how would I go about proving:

the sum of the first n odd numbers is equal to n^2 for every n which is greater than or equal to 1.

Thanks - Mar 19th 2008, 05:12 PMtopsquark
First comes the n = 1 case.

$\displaystyle \sum_{i = 1}^{1}(2i - 1) = 1 = 1^2$ (check!)

Now let the theorem be true for some n = k. We need to show that it is also true for n = k + 1.

$\displaystyle \sum_{i = 1}^{k + 1}(2i - 1) = \sum_{i = 1}^{k}(2i - 1) + (2(k + 1) - 1)$
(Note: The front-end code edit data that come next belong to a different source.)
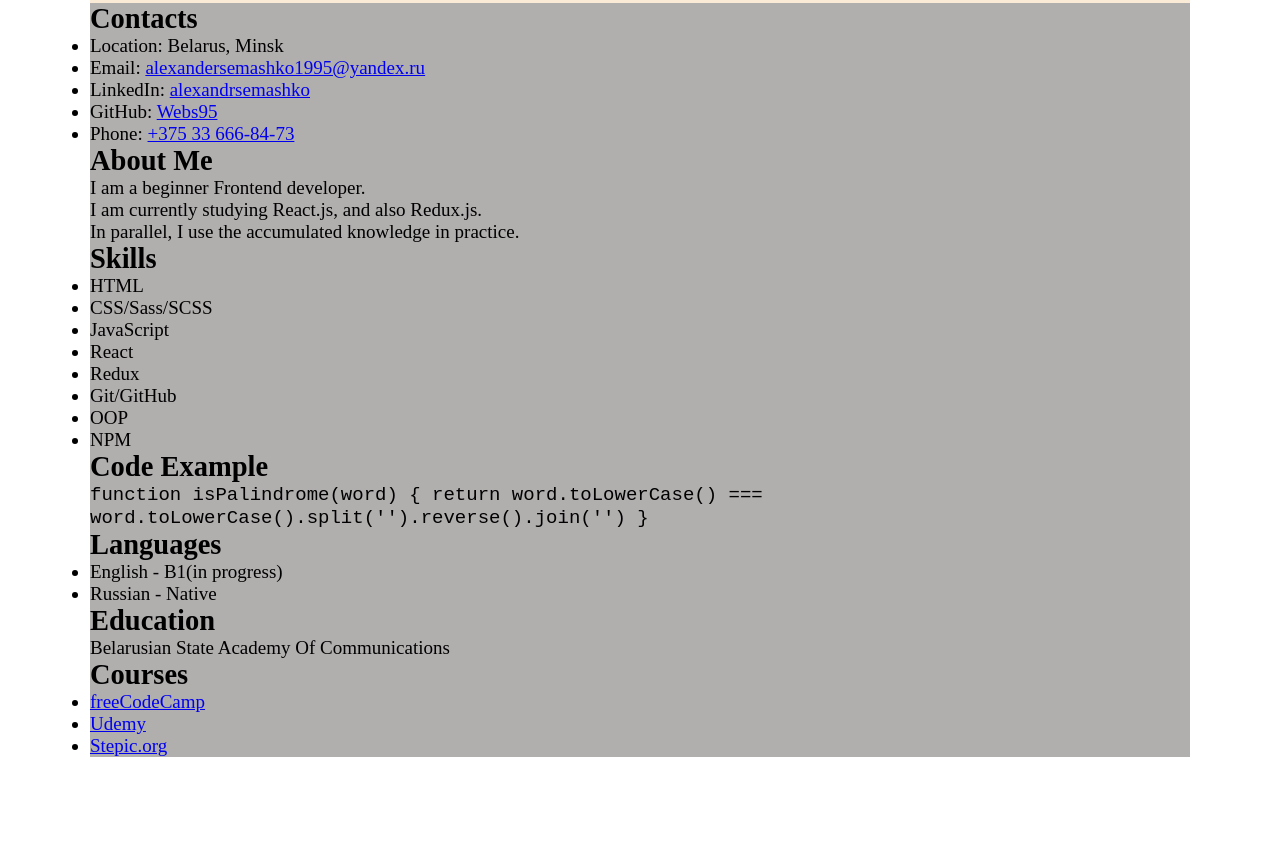
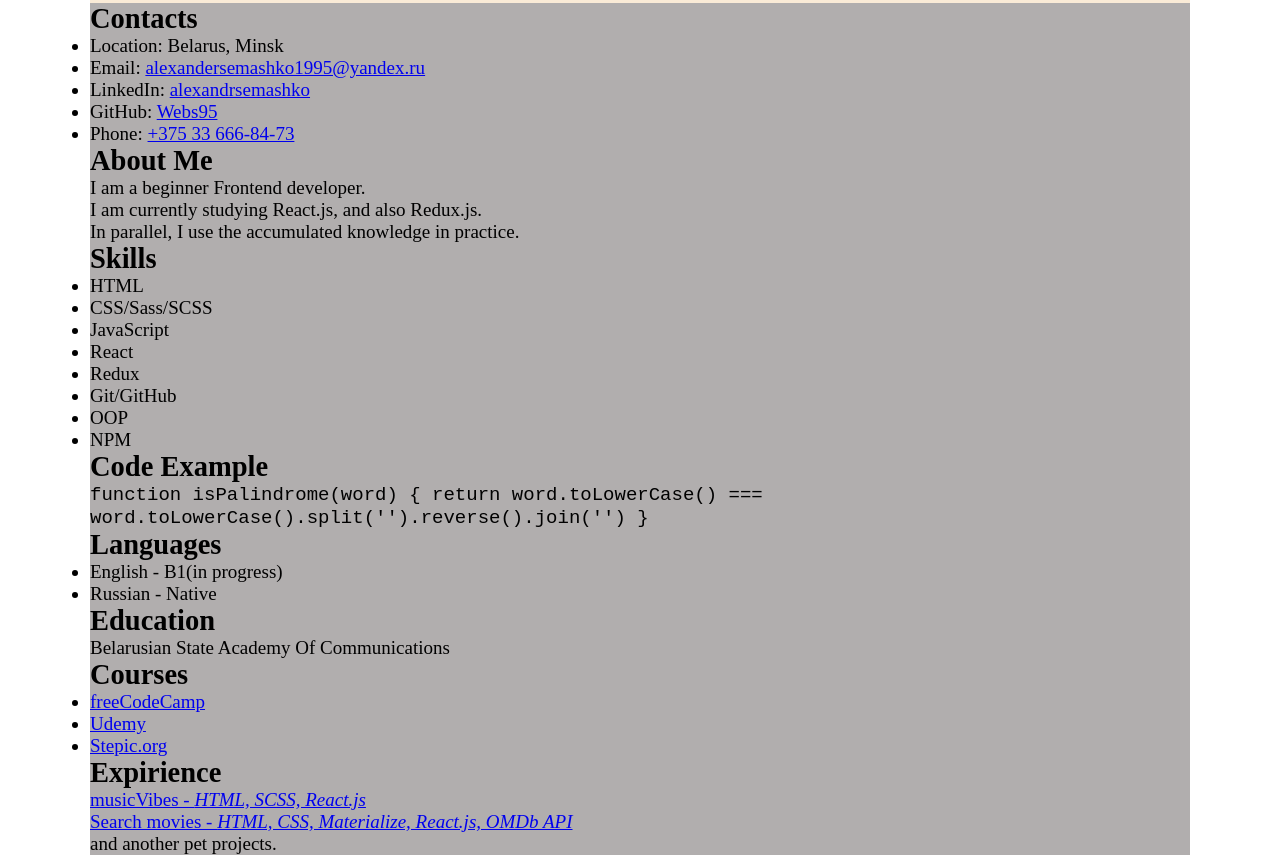
Before and after one commit to Webs95/rsschool-cv, a plain HTML site: page index.html in a window 1280 px wide. Shown: the part 287-1142 px from the top of the page. Before the commit the page ends 1044 px from the top, so only its background shows below. Drawn offline with Linux system fonts and the light colour scheme.

Commit message:
feat: add expiriense section

```diff
--- a/index.html
+++ b/index.html
@@ -105,6 +105,20 @@
             <li><a class="link" href="http://stepic.org">Stepic.org</a></li>
           </ul>
         </sectoin>
+        <sectoin class="section courses">
+          <h2 class="section-title">Expirience</h2>
+          <p>
+            <a class="link" href="https://webs95.github.io/react-vibeMusic/"
+              >musicVibes - <em>HTML, SCSS, React.js</em></a
+            >
+          </p>
+          <p>
+            <a class="link" href="https://webs95.github.io/react-movie/"
+              >Search movies - <em>HTML, CSS, Materialize, React.js, OMDb API</em
+            ></a>
+          </p>
+          <p><span class="bold">and another pet projects.</span></p>
+        </sectoin>
       </main>
     </div>
   </body>
```
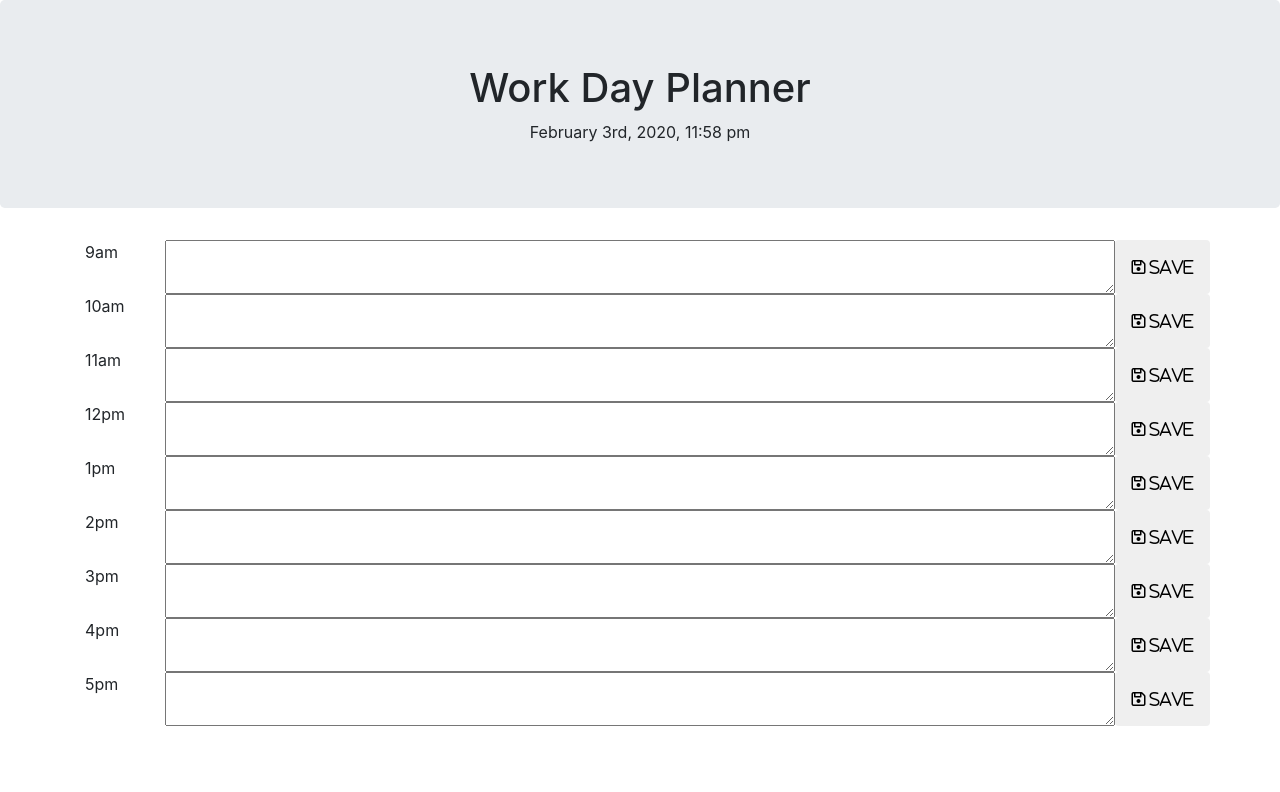
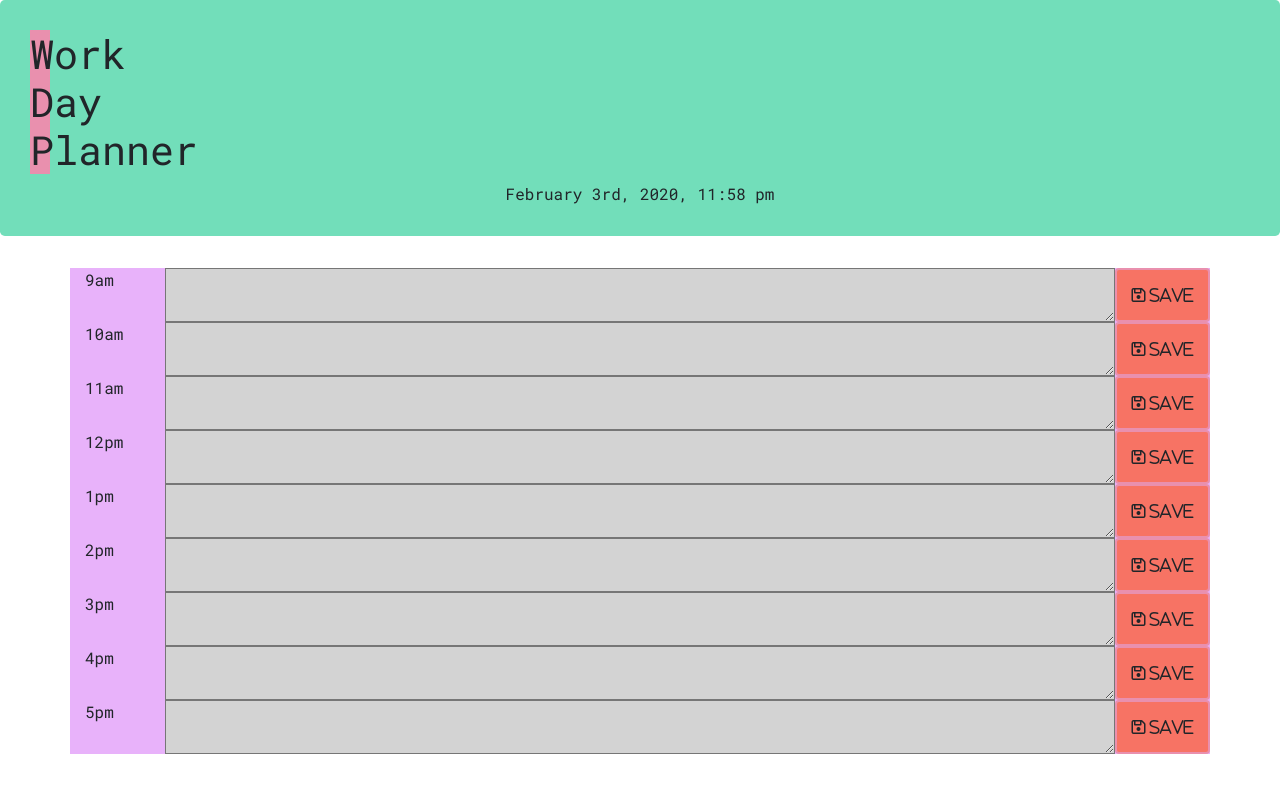
Before and after one commit to skrantzz/02_04_HW, a website: page index.html in a window 1280 px wide. Drawn offline with nearby package versions, Linux system fonts and the light colour scheme.

Commit message:
final commit before submission

```diff
--- a/index.html
+++ b/index.html
@@ -9,6 +9,10 @@
     <meta charset="UTF-8" />
     <meta name="viewport" content="width=device-width, initial-scale=1.0" />
     <meta http-equiv="X-UA-Compatible" content="ie=edge" />
+    <link
+      href="https://fonts.googleapis.com/css?family=Roboto+Mono&display=swap"
+      rel="stylesheet"
+    />
 
     <!-- Bootstrap CSS -->
     <link
--- a/script.js
+++ b/script.js
@@ -31,6 +31,8 @@
 // - .getItem
 // // iv. if there's already entries in local storage for that day, it should show on the page at right times
 
+$(".btn").addClass("btn-warning");
+
 var inputValue = $("#currentDate").text(
   moment().format("MMMM Do, YYYY, h:mm a")
 );
@@ -57,14 +59,14 @@ function init() {
     if (activity != null) {
       textInput.val(activity);
     }
-    if (moment(dataId, "h a").hour() <= moment().hour()) {
-      $(".textInput").addClass("secondary");
+    if (moment(dataId, "h a").hour() < moment().hour()) {
+      $(textInput).addClass("past");
     }
-    if (moment(dataId, "h a").hour() >= moment().hour()) {
-      $(".textInput").addClass("success");
+    if (moment(dataId, "h a").hour() > moment().hour()) {
+      $(textInput).addClass("future");
     }
     if (moment(dataId, "h a").hour() == moment().hour()) {
-      $(".textInput").addClass("info");
+      $(textInput).addClass("present");
     }
   });
 }
--- a/style.css
+++ b/style.css
@@ -1,3 +1,35 @@
 body {
-  padding: 0;
+  font-family: "Roboto Mono", monospace;
 }
+
+.btn {
+  border: 2px rgb(233, 144, 174) solid;
+  background-color: rgb(247, 115, 100);
+}
+.row {
+  background-color: rgb(232, 178, 250);
+}
+
+h1 {
+  background-color: rgb(233, 144, 174);
+  width: 20px;
+}
+#header {
+  background-color: rgb(114, 222, 186);
+}
+
+.jumbotron {
+  padding: 30px;
+}
+
+.past {
+  background-color: lightgray;
+}
+
+.future {
+  background-color: rgb(244, 244, 115);
+}
+
+.present {
+  background-color: rgb(128, 216, 128);
+}
```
By our assumption:

$\displaystyle \sum_{i = 1}^{k}(2i - 1) = k^2$

So

$\displaystyle \sum_{i = 1}^{k + 1}(2i - 1) = k^2 + 2(k + 1) - 1$

For your theorem to be true this must be equal to $\displaystyle (k + 1)^2$. Can you finish this?

-Dan